Today, I’ll be turning the clock back just 28, or should I say, 69 years to 1947 Las Angeles and just another day for Private Investigator, Eddie Valiant.
As shown in the touching scene when Eddie gets home from taking incriminating photos of Jessica with Marvin Acme, pushing her husband, Roger into alleged murder. Eddie Valiant and his brother, Teddy were extremely close. The two briefly followed in their father’s footsteps and toured along side him as circus clowns for Barnum and Bailey in 1906. They changed career paths and graduated from the LAPD in 1925. Somewhere along the line Eddie met Dolores as seen in the photo, “Two Flatfoots and a Floozy go into Business” in 1938. Valiant and Valiant are pretty successful, having rescued Donald Duck’s nephews who were kidnapped and clearing Goofy’s name from accusations of espionage. As seen from these cases the brothers generally focused on toon cases. (In those same newspaper clippings it’s revealed that Mickey Mouse is the Mayor of Toon Town, check out the 01:39 mark). Teddy was killed by a toon who got away and judging by the date on his untouched desk, perhaps the accident occurred on Friday the 13th? Not to leave you on a heavy note, but did you notice that Teddy owns a Betty Boop doll?
Who Framed Roger Rabbit is loosely based on the 1981 book, Who Censored Roger Rabbit? by Gary K. Wolf. In the book, Eddie Valiant is a thin, chain-smoker detective with a beard. Set in the present day, the toons are famous characters from comic strips rather than animations, such as Snoopy, Beetle Bailey and Dick Tracy. Speaking of Dick Tracy, Eddie’s attitude was based on the hard-boiled detective, inspirations for his character came from classic film noir detectives like Humphrey Bogart and Alan Ladd. And another clue from his brother, Teddy’s desk might be his pipe and magnifying glass, perhaps his character’s inspiration came from the British detective, Sherlock Holmes?
Bob Hoskins was not the first choice for the role of Eddie Valiant. When producer Steven Spielberg’s choice, Harrison Ford, was deemed too expensive, they asked Eddie Murphy and Chevy Chase. The two both turned it down. Both director Robert Zemeckis and Steven Spielberg wanted Bill Murray for the role but neither of them could reach Murray in time. Apparently, Murray stated in an interview that when he learned of this fact, he screamed out in public because he would have jumped at the chance. Marvel Comics published the official comic book adaptation of the novel a year after the film was released. I’m hoping to get my hands on a copy, the graphic novel is from Eddie’s perspective and told through the narrative of a detective story. When I was little, my parents and I used to watch Who Framed Roger Rabbit all the time. So much so that I would sing “Why Don’t You Do Right…” and pinch my Grandpa’s cheeks…I was kinda goofy like that 😛

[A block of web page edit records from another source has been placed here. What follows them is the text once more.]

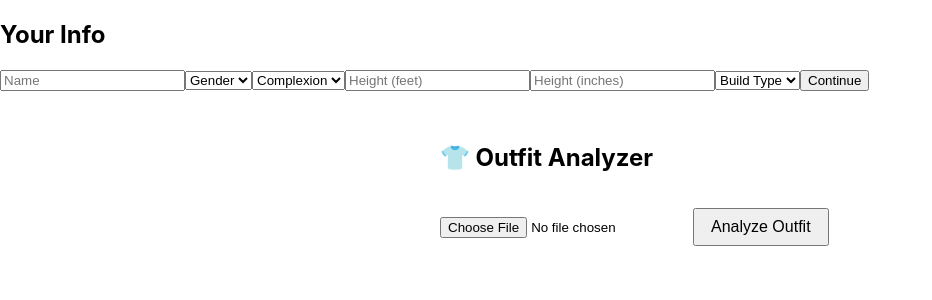
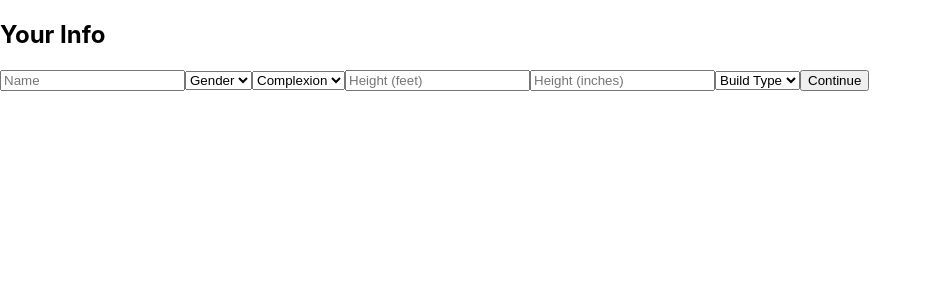
Before and after one commit to RounakAmre/outfit-gen, a React (Create React App) app: page / in a window 1280 px wide. Shown: the top 300 px of the page, without its empty margins (0-932 px from the left). Built offline with nearby package versions, Linux system fonts and the light colour scheme.

Commit message:
Update UI for preset/context input and backend analysis

```diff
--- a/src/App.js
+++ b/src/App.js
@@ -3,14 +3,8 @@ import ImageUpload from './components/ImageUpload';
 
 function App() {
   const [presetOpen, setPresetOpen] = useState(true);
-  const [preAnalyzeOpen, setPreAnalyzeOpen] = useState(false);
-
   const [presetData, setPresetData] = useState({
     name: '', gender: '', complexion: '', heightFeet: '', heightInches: '', buildType: ''
-  });
-
-  const [analyzeContext, setAnalyzeContext] = useState({
-    occasion: '', weather: '', temperature: ''
   });
 
   return (
@@ -47,41 +41,7 @@ function App() {
         </div>
       )}
 
-      {preAnalyzeOpen && (
-        <div className="popup">
-          <div className="popup-content">
-            <h2>Context Info</h2>
-            <select onChange={e => setAnalyzeContext({ ...analyzeContext, occasion: e.target.value })}>
-              <option value="">Occasion</option>
-              <option>Casual</option>
-              <option>Work</option>
-              <option>Formal</option>
-              <option>Party</option>
-            </select>
-            <select onChange={e => setAnalyzeContext({ ...analyzeContext, weather: e.target.value })}>
-              <option value="">Weather</option>
-              <option>Sunny</option>
-              <option>Rainy</option>
-              <option>Cloudy</option>
-              <option>Snowy</option>
-            </select>
-            <select onChange={e => setAnalyzeContext({ ...analyzeContext, temperature: e.target.value })}>
-              <option value="">Temperature (optional)</option>
-              <option>Hot</option>
-              <option>Warm</option>
-              <option>Cool</option>
-              <option>Freezing</option>
-            </select>
-            <button onClick={() => setPreAnalyzeOpen(false)}>Analyze</button>
-          </div>
-        </div>
-      )}
-
-      <ImageUpload
-        presetData={presetData}
-        analyzeContext={analyzeContext}
-        openPreAnalyzePopup={() => setPreAnalyzeOpen(true)}
-      />
+      {!presetOpen && <ImageUpload presetData={presetData} />}
     </div>
   );
 }
--- a/src/components/ImageUpload.jsx
+++ b/src/components/ImageUpload.jsx
@@ -1,10 +1,13 @@
 import React, { useState, useEffect } from "react";
 
-function ImageUpload({ presetData, analyzeContext, openPreAnalyzePopup }) {
+function ImageUpload({ presetData }) {
   const [image, setImage] = useState(null);
   const [result, setResult] = useState(null);
   const [loading, setLoading] = useState(false);
   const [isMobile, setIsMobile] = useState(false);
+  const [context, setContext] = useState({
+    occasion: "", weather: "", temperature: ""
+  });
 
   useEffect(() => {
     const mobile = /Mobi|Android|iPhone|iPad/i.test(navigator.userAgent);
@@ -16,7 +19,6 @@ function ImageUpload({ presetData, analyzeContext, openPreAnalyzePopup }) {
     if (file) {
       setImage(file);
       setResult(null);
-      openPreAnalyzePopup();
     }
   };
 
@@ -31,9 +33,9 @@ function ImageUpload({ presetData, analyzeContext, openPreAnalyzePopup }) {
     formData.append("heightFeet", presetData.heightFeet);
     formData.append("heightInches", presetData.heightInches);
     formData.append("buildType", presetData.buildType);
-    formData.append("occasion", analyzeContext.occasion);
-    formData.append("weather", analyzeContext.weather);
-    formData.append("temperature", analyzeContext.temperature); // optional
+    formData.append("occasion", context.occasion);
+    formData.append("weather", context.weather);
+    formData.append("temperature", context.temperature);
 
     try {
       const res = await fetch("https://outfitter-backend-n1hd.onrender.com/api/analyze", {
@@ -75,6 +77,30 @@ function ImageUpload({ presetData, analyzeContext, openPreAnalyzePopup }) {
             alt="preview"
             style={{ width: "100%", borderRadius: "8px" }}
           />
+          <div style={{ marginTop: "1rem" }}>
+            <h3>Context Info</h3>
+            <select onChange={e => setContext({ ...context, occasion: e.target.value })}>
+              <option value="">Occasion</option>
+              <option>Casual</option>
+              <option>Work</option>
+              <option>Formal</option>
+              <option>Party</option>
+            </select>
+            <select onChange={e => setContext({ ...context, weather: e.target.value })} style={{ marginLeft: "8px" }}>
+              <option value="">Weather</option>
+              <option>Sunny</option>
+              <option>Rainy</option>
+              <option>Cloudy</option>
+              <option>Snowy</option>
+            </select>
+            <select onChange={e => setContext({ ...context, temperature: e.target.value })} style={{ marginLeft: "8px" }}>
+              <option value="">Temperature (optional)</option>
+              <option>Hot</option>
+              <option>Warm</option>
+              <option>Cool</option>
+              <option>Freezing</option>
+            </select>
+          </div>
         </div>
       )}
 
```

Thank you for reading about Eddie Valiant!
I hope the rest of your week is wonderful!
Check out my little nod to Disney’s Hollywood Brown Derby on my Instagram!